Posted on September 23rd, 2018
by Rab Bruce’s Spider
It sounds very much as if Theresa May is determined to drag the UK out of the EU with no deal. Perhaps her sound bite of “No deal is better than a bad deal" should have warned us, but there can no longer be much doubt that this has always been her intention, with the various pretences at negotiation being little more than a way of allowing her to blame the EU for the eventual outcome. Anyone who has been following events at all can see through the often ridiculous assertions of the UK Government, and it was obvious from the start that the much-vaunted Chequers agreement would never be accepted by the EU because, as usual, it attempted to cherry pick aspects of EU membership which the EU has consistently stated will not be agreed.
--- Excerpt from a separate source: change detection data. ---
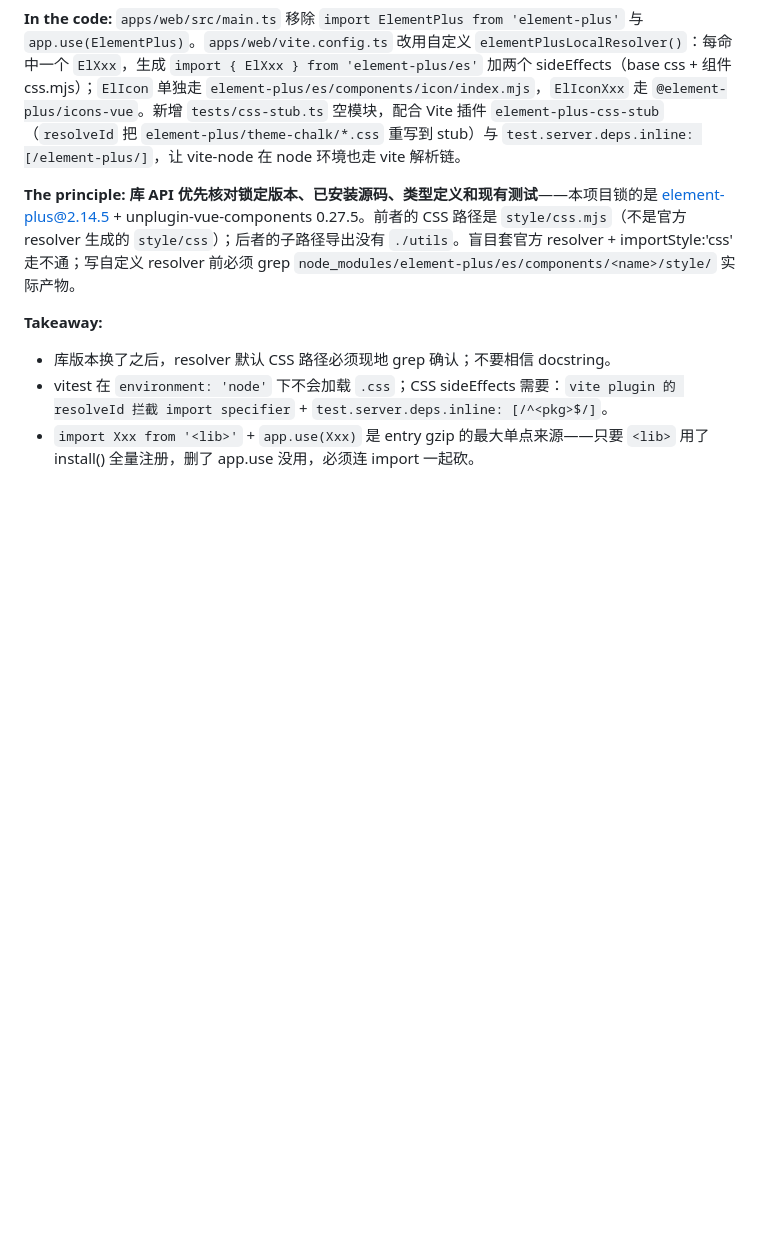
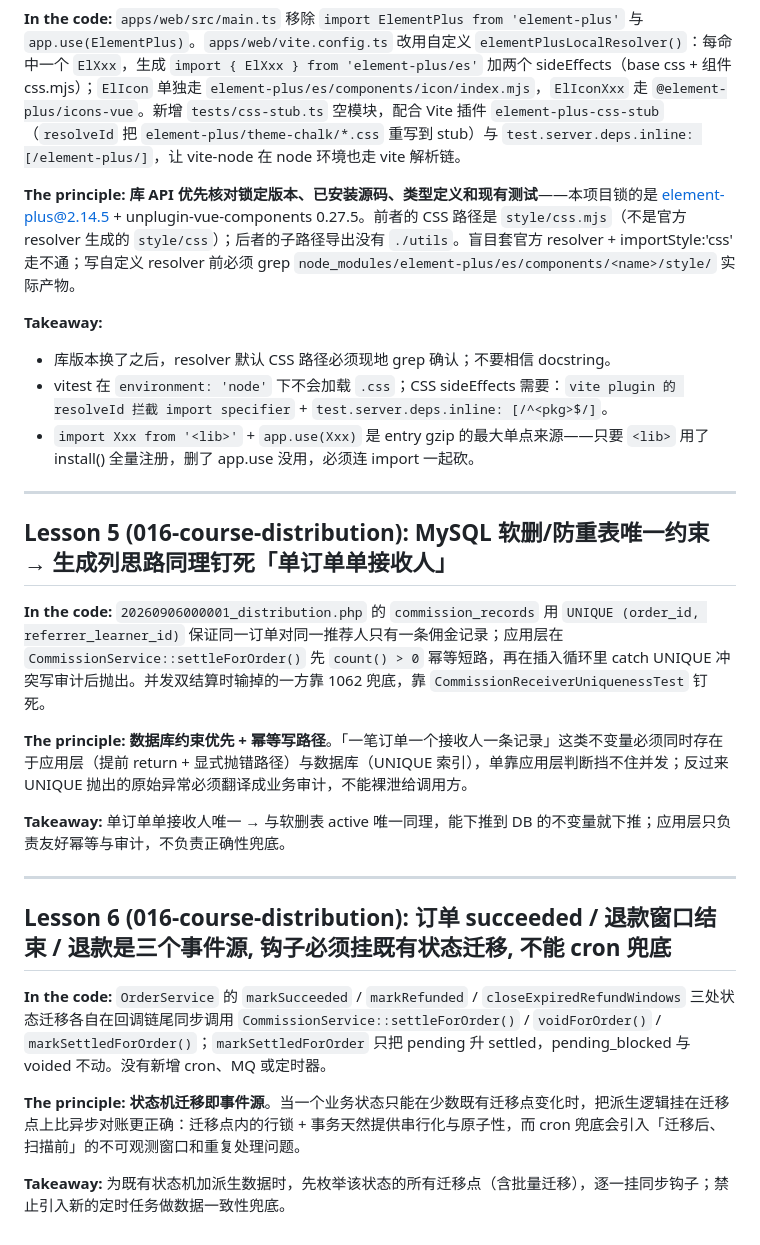
Before and after one commit to sword-demon/learn-site, a Markdown page: tasks/lessons.md, the part around the change. GitHub-like rendering; blank space fills up the shorter version.

Commit message:
docs(specs): 回写 016 分销任务清单并沉淀工程教训
- tasks.md 勾选 94/95 项,仅剩 T091 人工可用性观察(SC-012)
- lessons 新增单订单单接收人唯一约束与状态机事件源两条教训

```diff
--- a/tasks/lessons.md
+++ b/tasks/lessons.md
@@ -254,3 +254,29 @@ plan quality-gate commit 时三问：(1) 命令依赖的 binary 在目标 image
 - 库版本换了之后，resolver 默认 CSS 路径必须现地 grep 确认；不要相信 docstring。
 - vitest 在 `environment: 'node'` 下不会加载 `.css`；CSS sideEffects 需要：`vite plugin 的 resolveId 拦截 import specifier` + `test.server.deps.inline: [/^<pkg>$/]`。
 - `import Xxx from '<lib>'` + `app.use(Xxx)` 是 entry gzip 的最大单点来源——只要 `<lib>` 用了 install() 全量注册，删了 app.use 没用，必须连 import 一起砍。
+
+---
+
+## Lesson 5 (016-course-distribution): MySQL 软删/防重表唯一约束 → 生成列思路同理钉死「单订单单接收人」
+
+**In the code:**
+`20260906000001_distribution.php` 的 `commission_records` 用 `UNIQUE (order_id, referrer_learner_id)` 保证同一订单对同一推荐人只有一条佣金记录；应用层在 `CommissionService::settleForOrder()` 先 `count() > 0` 幂等短路，再在插入循环里 catch UNIQUE 冲突写审计后抛出。并发双结算时输掉的一方靠 1062 兜底，靠 `CommissionReceiverUniquenessTest` 钉死。
+
+**The principle:**
+**数据库约束优先 + 幂等写路径**。「一笔订单一个接收人一条记录」这类不变量必须同时存在于应用层（提前 return + 显式抛错路径）与数据库（UNIQUE 索引），单靠应用层判断挡不住并发；反过来 UNIQUE 抛出的原始异常必须翻译成业务审计，不能裸泄给调用方。
+
+**Takeaway:**
+单订单单接收人唯一 → 与软删表 active 唯一同理，能下推到 DB 的不变量就下推；应用层只负责友好幂等与审计，不负责正确性兜底。
+
+---
+
+## Lesson 6 (016-course-distribution): 订单 succeeded / 退款窗口结束 / 退款是三个事件源, 钩子必须挂既有状态迁移, 不能 cron 兜底
+
+**In the code:**
+`OrderService` 的 `markSucceeded` / `markRefunded` / `closeExpiredRefundWindows` 三处状态迁移各自在回调链尾同步调用 `CommissionService::settleForOrder()` / `voidForOrder()` / `markSettledForOrder()`；`markSettledForOrder` 只把 pending 升 settled，pending_blocked 与 voided 不动。没有新增 cron、MQ 或定时器。
+
+**The principle:**
+**状态机迁移即事件源**。当一个业务状态只能在少数既有迁移点变化时，把派生逻辑挂在迁移点上比异步对账更正确：迁移点内的行锁 + 事务天然提供串行化与原子性，而 cron 兜底会引入「迁移后、扫描前」的不可观测窗口和重复处理问题。
+
+**Takeaway:**
+为既有状态机加派生数据时，先枚举该状态的所有迁移点（含批量迁移），逐一挂同步钩子；禁止引入新的定时任务做数据一致性兜底。
```
Also changed, not shown: specs/016-course-distribution/tasks.md (+91 -91 lines).
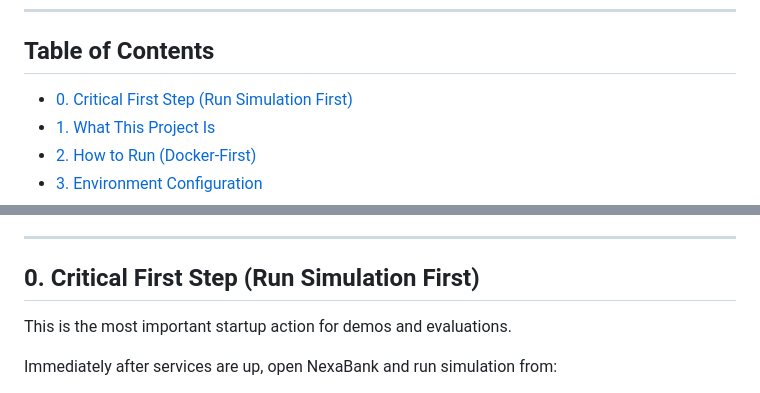
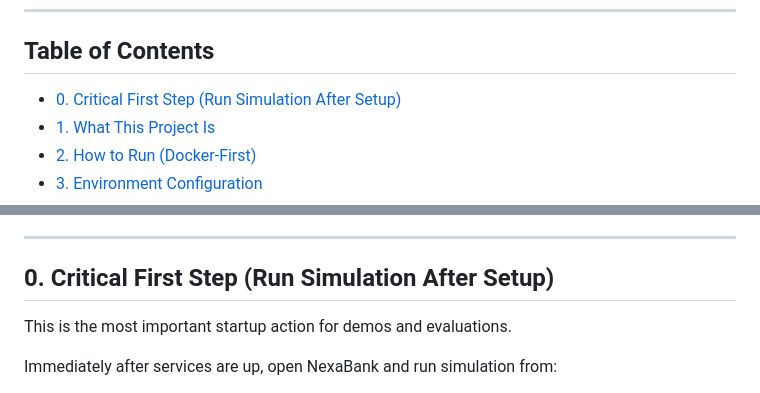
Before and after one commit to abhishekkumawat-47/Nucleus-Analytic-tool-with-banking-website, a Markdown page: README.md, 2 parts joined by grey strips. Drawn GitHub-style.

Commit message:
Update README to change simulation run instructions

```diff
--- a/README.md
+++ b/README.md
@@ -18,7 +18,7 @@
 
 ## Table of Contents
 
-- [0. Critical First Step (Run Simulation First)](#0-critical-first-step-run-simulation-first)
+- [0. Critical First Step (Run Simulation After Setup)](#0-critical-first-step-run-simulation-first)
 - [1. What This Project Is](#1-what-this-project-is)
 - [2. How to Run (Docker-First)](#2-how-to-run-docker-first)
 - [3. Environment Configuration](#3-environment-configuration)
@@ -33,7 +33,7 @@
 
 ---
 
-## 0. Critical First Step (Run Simulation First)
+## 0. Critical First Step (Run Simulation After Setup)
 
 This is the most important startup action for demos and evaluations.
 
```
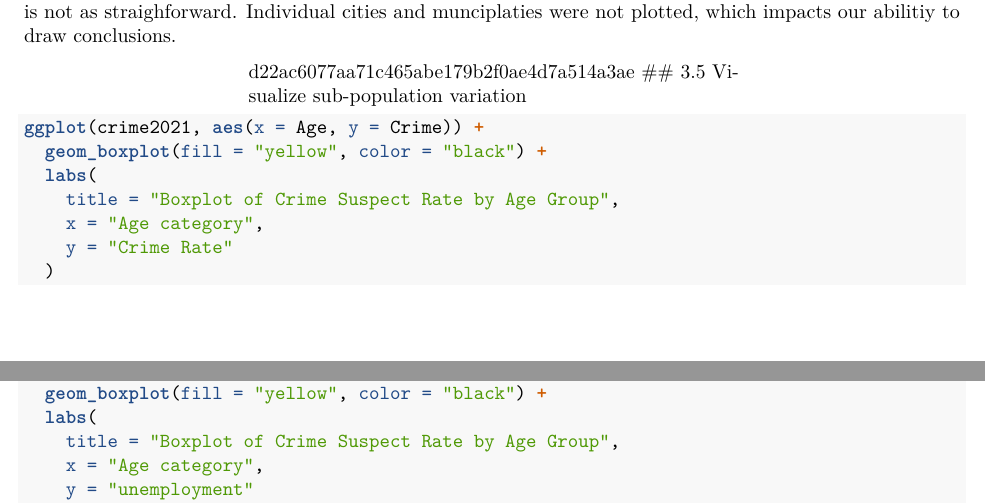
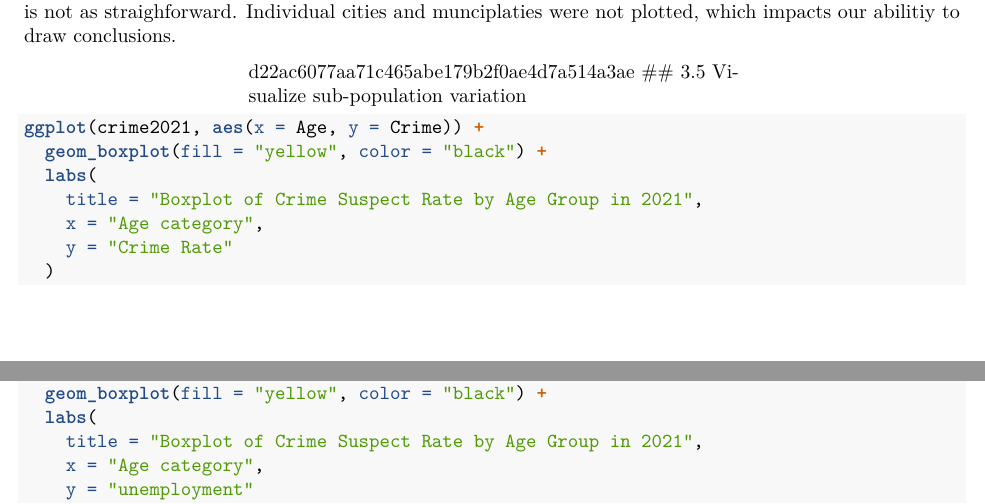
Before and after one commit to Autelius/Crime-and-Unemployment-Group-Project-FR-GIT, an R Markdown document (Template_Assignment.Rmd): two parts of pages 7 and 8 of 11, joined at a grey line, cut so that both start at the same text. Rendered offline with R 4.5, knitr and Pandoc, then LaTeX, with nearby package versions; some code elsewhere in the file could not run offline.

Commit message:
fixed title

```diff
--- a/Template_Assignment.Rmd
+++ b/Template_Assignment.Rmd
@@ -308,14 +308,14 @@ We can generally see the pattern that crime per capita follows unemployment. An
 ggplot(crime2021, aes(x = Age, y = Crime)) +
   geom_boxplot(fill = "yellow", color = "black") +
   labs(
-    title = "Boxplot of Crime Suspect Rate by Age Group",
+    title = "Boxplot of Crime Suspect Rate by Age Group in 2021",
     x = "Age category",
     y = "Crime Rate"
   )
 ggplot(unemployment_age, aes(x = Age, y = Unemployment)) +
   geom_boxplot(fill = "yellow", color = "black") +
   labs(
-    title = "Boxplot of Crime Suspect Rate by Age Group",
+    title = "Boxplot of Crime Suspect Rate by Age Group in 2021",
     x = "Age category",
     y = "unemployment"
   )
```
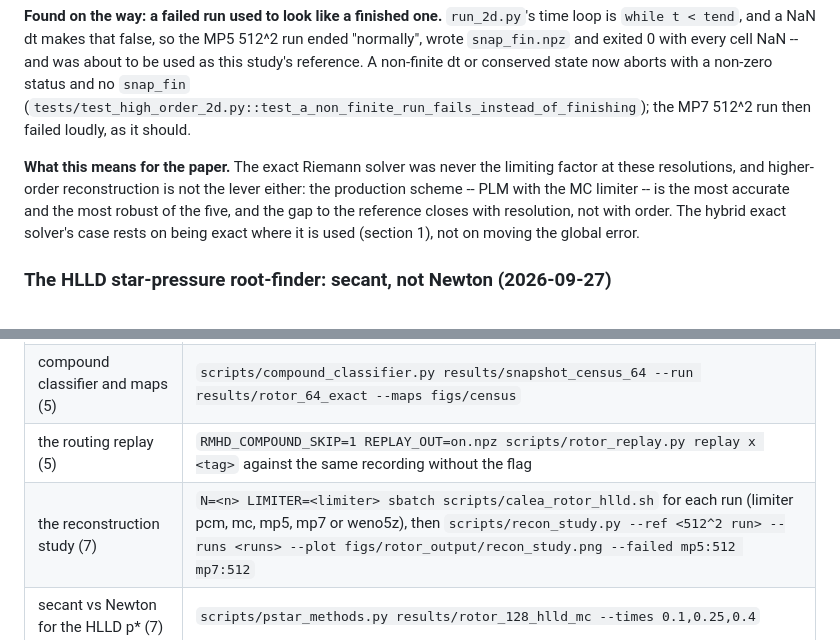
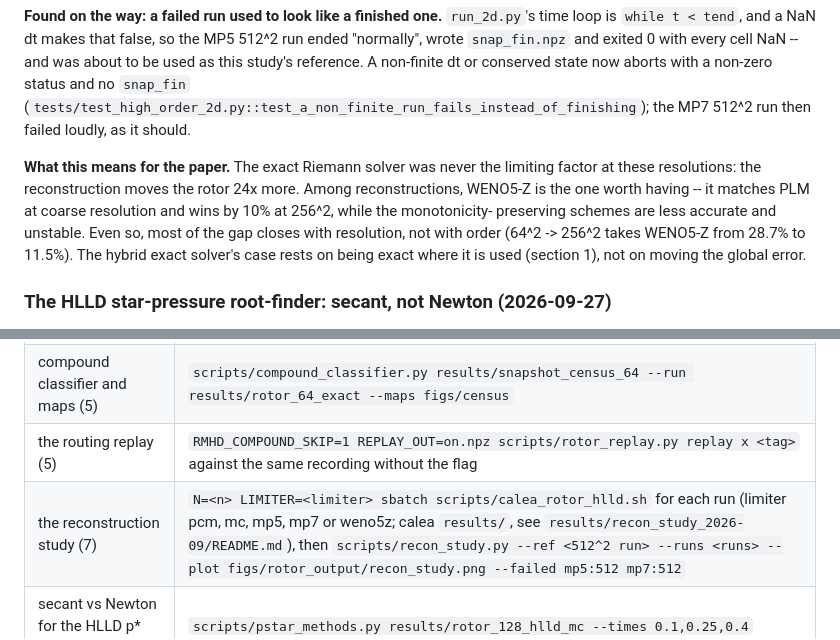
Before and after one commit to kemi2805/HLLD-AI, a Markdown page: docs/what_we_solve.md, 2 parts joined by grey strips. Drawn GitHub-style.

```diff
--- a/docs/what_we_solve.md
+++ b/docs/what_we_solve.md
@@ -1241,11 +1253,13 @@ non-finite dt or conserved state now aborts with a non-zero status and no
 the MP7 512^2 run then failed loudly, as it should.
 
 **What this means for the paper.** The exact Riemann solver was never the
-limiting factor at these resolutions, and higher-order reconstruction is not
-the lever either: the production scheme -- PLM with the MC limiter -- is the
-most accurate and the most robust of the five, and the gap to the reference
-closes with resolution, not with order. The hybrid exact solver's case rests
-on being exact where it is used (section 1), not on moving the global error.
+limiting factor at these resolutions: the reconstruction moves the rotor 24x
+more.  Among reconstructions, WENO5-Z is the one worth having -- it matches
+PLM at coarse resolution and wins by 10% at 256^2, while the monotonicity-
+preserving schemes are less accurate and unstable.  Even so, most of the gap
+closes with resolution, not with order (64^2 -> 256^2 takes WENO5-Z from
+28.7% to 11.5%).  The hybrid exact solver's case rests on being exact where
+it is used (section 1), not on moving the global error.
 
 
 ### The HLLD star-pressure root-finder: secant, not Newton (2026-09-27)
@@ -1322,7 +1336,7 @@ who wants to repeat this.
 | snapshot census (5) | `sbatch scripts/calea_snapshot_census.sh` (from `ssh itp`; writes `results/snapshot_census_64`) |
 | compound classifier and maps (5) | `scripts/compound_classifier.py results/snapshot_census_64 --run results/rotor_64_exact --maps figs/census` |
 | the routing replay (5) | `RMHD_COMPOUND_SKIP=1 REPLAY_OUT=on.npz scripts/rotor_replay.py replay x <tag>` against the same recording without the flag |
-| the reconstruction study (7) | `N=<n> LIMITER=<limiter> sbatch scripts/calea_rotor_hlld.sh` for each run (limiter pcm, mc, mp5, mp7 or weno5z), then `scripts/recon_study.py --ref <512^2 run> --runs <runs> --plot figs/rotor_output/recon_study.png --failed mp5:512 mp7:512` |
+| the reconstruction study (7) | `N=<n> LIMITER=<limiter> sbatch scripts/calea_rotor_hlld.sh` for each run (limiter pcm, mc, mp5, mp7 or weno5z; calea `results/`, see `results/recon_study_2026-09/README.md`), then `scripts/recon_study.py --ref <512^2 run> --runs <runs> --plot figs/rotor_output/recon_study.png --failed mp5:512 mp7:512` |
 | secant vs Newton for the HLLD p* (7) | `scripts/pstar_methods.py results/rotor_128_hlld_mc --times 0.1,0.25,0.4` |
 | the rotor's state and solver map (7) | `scripts/plot_rotor_output.py <run> --out figs/rotor_output` |
 | which solution a scheme picks (5) | `scripts/compound_wave.py --balsara1 --flux hlle --limiter mp5 --ncells 1024 2048 4096` |
```
Also changed, not shown: other parts of docs/what_we_solve.md (+34 -22 lines), docs/figs/recon_study.png, 2 other files.
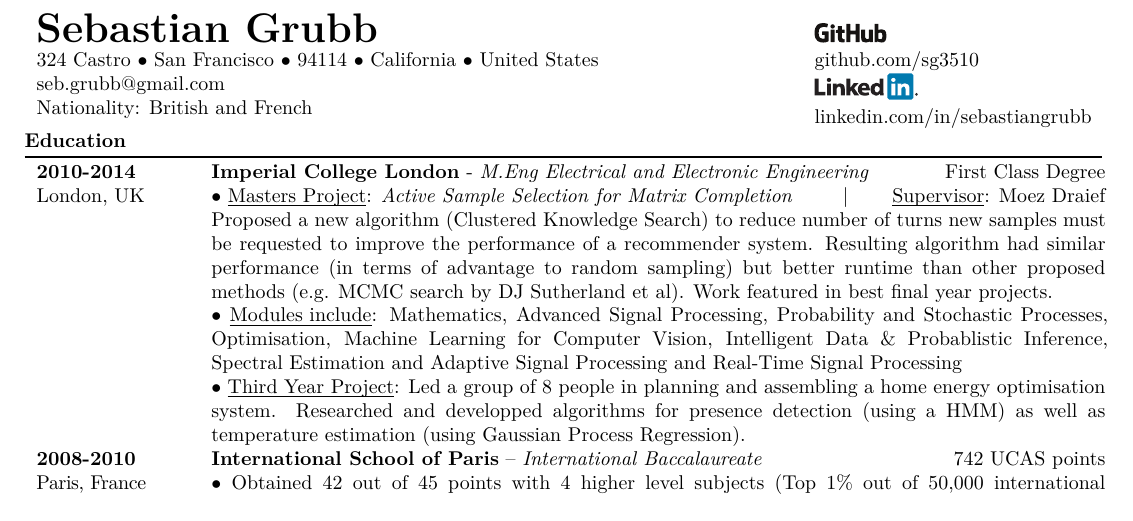
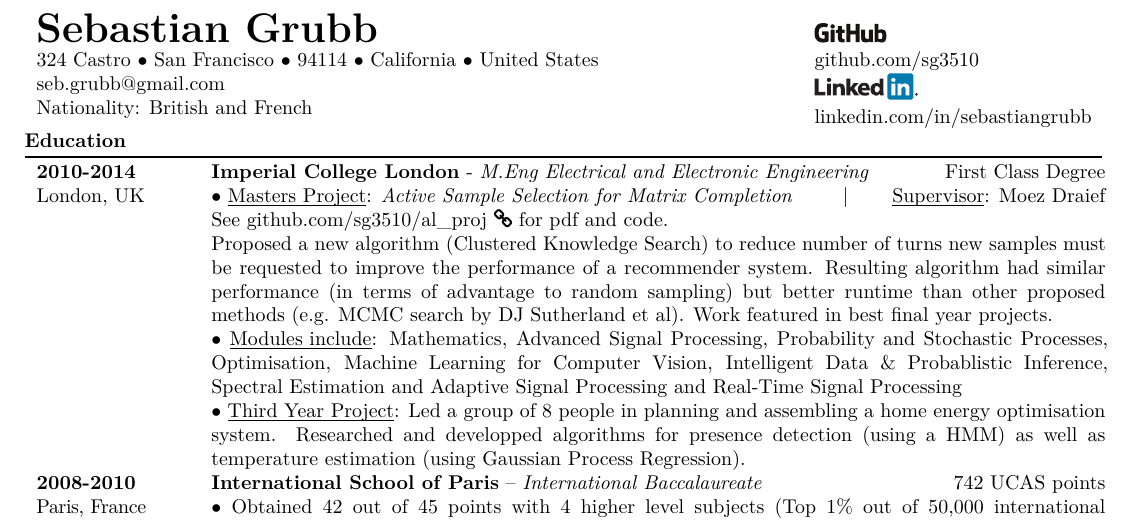
Before and after one commit to sg3510/cv-latex, a LaTeX CV (CV.tex): part of page 1 of 2, cut so that both start at the same text. Compiled offline with XeLaTeX.

Commit message:
added link to project explicitly

```diff
--- a/CV.tex
+++ b/CV.tex
@@ -37,7 +37,7 @@
 \usepackage{microtype}
 \usepackage{array}
 \usepackage{randtext}
-
+\usepackage{fontawesome}
 \usepackage{geometry}
  \geometry{
  a4paper,
@@ -113,6 +113,8 @@
 
 
 $\bullet$ \underline{\smash{Masters Project}}: \href{http://sg3510.github.io/al_proj/Report/thesis.pdf}{\textit{Active Sample Selection for Matrix Completion}} \hfill|\hfill  \underline{\smash{Supervisor}}: \href{http://www.iis.ee.ic.ac.uk/m.draief}{Moez Draief}
+
+See \href{https://github.com/sg3510/al_proj}{github.com/sg3510/al\_proj \faChain} for pdf and code.
 
 Proposed a new algorithm (Clustered Knowledge Search) to reduce number of turns new samples must be requested to improve the performance of a recommender system. Resulting algorithm had similar performance (in terms of advantage to random sampling) but better runtime than other proposed methods (e.g. MCMC search by DJ Sutherland et al). Work featured in best final year projects.
 
```
Also changed, not shown: CV.pdf, 3 other files.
The really puzzling question is why May wants a No Deal scenario. All the economic forecasts, even those produced by her own Government, suggest that this will be catastrophic for the UK, so why forge ahead with little more than an appeal to patriotism as your justification?
There are several possible reasons, and none of them make any sense at all if viewed from the standpoint that the principal task of a Government is to look after the welfare of its citizens. Sorry, I meant subjects. We are subjects, not citizens. Makes you feel proud, that, doesn’t it?
But back to the reasons for a No Deal exit. Here are a few suggestions, all of them very concerning to varying extents, and all of them resulting in what could fairly be described as catastrophic for the welfare of we subjects.
The most benign interpretation of May’s bizarre actions is that she is merely incompetent and floundering out of her depth, yet so desperate to cling onto power that she is prepared to say and do anything that will prevent the hardline Brexiteers from ousting her. Those are the actions of a highly egocentric, not to say sociopathic, character, but it is probably the easiest to understand, even if it does raise the further question of why on earth she wants to cling on in office.
A second possible reason is that she genuinely wants to turn the UK into a tax haven because her multi-millionaire backers do not want the EU’s new anti-tax avoidance rules to affect their wealth. This is a genuine possibility but, like the first suggestion, has the great flaw that Brexit will severely damage the City of London finance sector. London-based banks may well be able to take advantage of lax legislation and minimal oversight to continue to run tax avoidance schemes, but the loss of international passporting rights within the EU is already causing many of these banks to move operations. So the cost of pursuing the goal of becoming a proper tax haven could well be the loss of London’s status within the international finance sector. Given that the UK doesn’t really have much else in the way of industry, that’s a severe loss.
But the most worrying possible reason for pursuing a No Deal is that Theresa May might genuinely believe in an ideological system which requires a highly authoritarian (some might say fascist) regime. Her actions as Home Secretary, where she oversaw the creation of the so-called Hostile Environment, certainly suggest that she is not averse to adopting an extreme Right Wing position.
Whether she is actually planning this, or whether she is merely aimlessly heading towards it, some people have suggested that No Deal would bring about the social chaos which would allow the UK Government to introduce emergency legislation which could see troops on the streets and the UK becoming what is usually referred to as a police state.
Now, that’s a scary thought, and one would hope that democracy would prevent it, yet we know from history that democracy can be undermined, and the past couple of years have shown us that this is exactly what is happening in the UK. Politicians can now lie with virtual impunity; electoral law can be openly flouted with little more consequence than a slap on the wrists and a relatively small fine; investigations into corruption rarely lead to prosecutions of prominent politicians; data mining and targeting of social media adverts influence election results; and, of course, the BBC continues to promote and normalise the views of UKIP and other extremists. The evidence of increased xenophobia and hate crimes is there for all to see, and this is a direct result of UK Government policy combined with a Right Wing media.
May’s continued refusal to countenance a second referendum on Brexit shows that she has little regard for public opinion. Whatever the reasons for this, none of them can have a good outcome for the vast majority of UK subjects. Sooner or later, Scots are going to have to wake up to the fact that it would be far better for them to become citizens of a normal country than to remain subjects of the UK plutocracy.